At the forefront of the alleged scheme to defraud was C&A’s improper “rebate” accounting practices. The alleged “rebate” scheme came in three varieties. The first variety took the form of C&A asking for lump sum payments from a supplier, which C&A would characterize as a supplier “rebate.” However, according to an agreement C&A would have with the supplier, C&A systematically repaid this money through additional purchases. Under this variety, C&A improperly recognized what was essentially a loan as a current reduction in costs or “rebate.” Thus, increasing EBITDA and improperly inflating C&A’s current financial performance.
The second variety of “rebate” occurred when C&A negotiated upfront payments called “slotting fees” or “rebates” from its suppliers in exchange for future business. Because C&A’s right to retain the rebate was conditioned on C&A’s promise of future business, GAAP required C&A to recognize these “rebates” as a reduction in cost of sales only after C&A satisfied all the contractual terms entitling it to the lump sum. However, in order to inflate its EBITDA for the current period Stockman and Cosgrove directed C&A’s employees to obtain separate documents that falsely attributed the supplier rebate to past purchases to justify its characterization.
The third variety of “rebate” involved accounting for capital equipment.
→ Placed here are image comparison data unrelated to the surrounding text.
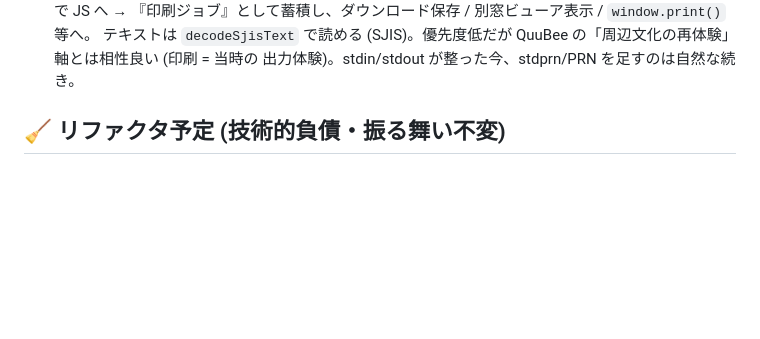
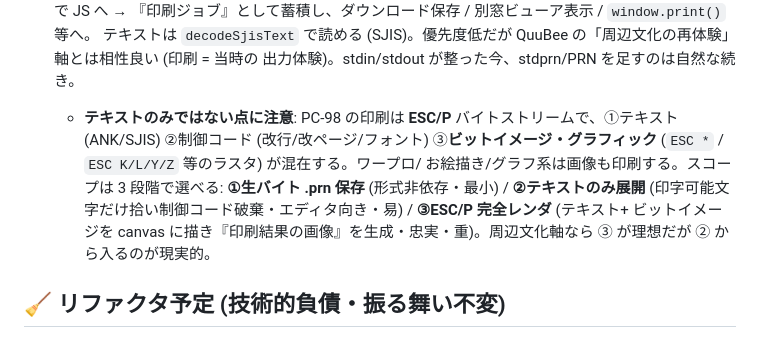
Before and after one commit to msonrm/quubee, a Markdown page: TODO.md, the part around the change. GitHub-like rendering; blank space fills up the shorter version.

Commit message:
docs(todo): プリンタ印刷キャプチャに ESC/P (テキスト+グラフィック混在) の注記を追加
ユーザー質問「プリンタはテキストのみ?」→ 否。PC-98 印刷は ESC/P で text/制御/ビットイメージ混在。
スコープ 3 段階 (①生バイト保存 ②テキストのみ ③ESC/P 完全レンダ) を TODO に明記。

Co-Authored-By: Claude Opus 4.8 (1M context) <noreply@anthropic.com>

```diff
--- a/TODO.md
+++ b/TODO.md
@@ -118,6 +118,11 @@ FM 音楽の「テンポの揺れ・フレームが詰まるスキップ」を
   捕捉 → bridge 経由で JS へ → 『印刷ジョブ』として蓄積し、ダウンロード保存 / 別窓ビューア表示 / `window.print()` 等へ。
   テキストは `decodeSjisText` で読める (SJIS)。優先度低だが QuuBee の「周辺文化の再体験」軸とは相性良い (印刷 = 当時の
   出力体験)。stdin/stdout が整った今、stdprn/PRN を足すのは自然な続き。
+  - **テキストのみではない点に注意**: PC-98 の印刷は **ESC/P** バイトストリームで、①テキスト(ANK/SJIS) ②制御コード
+    (改行/改ページ/フォント) ③**ビットイメージ・グラフィック** (`ESC *` / `ESC K/L/Y/Z` 等のラスタ) が混在する。ワープロ/
+    お絵描き/グラフ系は画像も印刷する。スコープは 3 段階で選べる: **①生バイト .prn 保存** (形式非依存・最小) /
+    **②テキストのみ展開** (印字可能文字だけ拾い制御コード破棄・エディタ向き・易) / **③ESC/P 完全レンダ** (テキスト+
+    ビットイメージを canvas に描き『印刷結果の画像』を生成・忠実・重)。周辺文化軸なら ③ が理想だが ② から入るのが現実的。
 
 ## 🧹 リファクタ予定 (技術的負債・振る舞い不変)
 
```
Under GAAP, discounts on the price of capital assets result in the reduction of the cost basis of the asset, and would have no impact on EBITDA. For the purpose of inflating C&A’s EBITDA, C&A employees, under Stockman’s direction, negotiated contracts whereby C&A agreed to pay a higher price for capital equipment than originally requested by the supplier. In return for the higher price, C&A received a “rebate,” coupled with documentation that falsely attributed the “rebate” to other items, which decreased current expenses. The Indictment alleges that due to the three “rebate” schemes mentioned above, between 2001 and 2004, C&A improperly inflated their operating income by approximately $43.6 million.
It is charged that in furtherance of this scheme, Stockman and the other Defendants made repeated public statements in which they falsely described C&A’s operating performance and financial results, and in order to mislead, omitted material facts necessary to make C&A’s financial performance complete and accurate. In addition, Stockman and the other Defendants caused C&A to file financial statements with the SEC that materially misrepresented C&A’s operating performance and financial results.
The Indictment includes eight counts dealing with the alleged fraudulent activity mentioned above. The first count charges all Defendants with a conspiracy to commit the substantive offenses contained in counts two through eight. (false statements in financial records and documentation, lying to auditors and engaging in bank fraud, wire fraud, and obstruction of an agency proceeding).
Counts two through four charge all Defendants with Securities Fraud violations of 10b-5 in connection with the purchase or sale of common stock, 10.75% senior subordinated notes, and 12.875% senior subordinated notes respectively.
Counts five and six charge Stockman with Bank Fraud, under 18 U.S.C. § 1344, for knowingly executing schemes to defraud General Electric Capital Corporation (“GECC”) and JP Morgan Chase respectively.
Count seven charges Stockman with Wire Fraud, under 18 U.S.C. § 1343, arising from misleading and false statements made during a due diligence conference telephone call with Credit Suisse to obtain $75 million in financing.
Count eight charges Stockman and Stepp with Obstruction of an Agency Proceeding by knowingly causing false and misleading information to be provided to the SEC.We will continue to follow this case as it progresses. This Indictment and other filings can be found on the
DU Corporate Governance website website.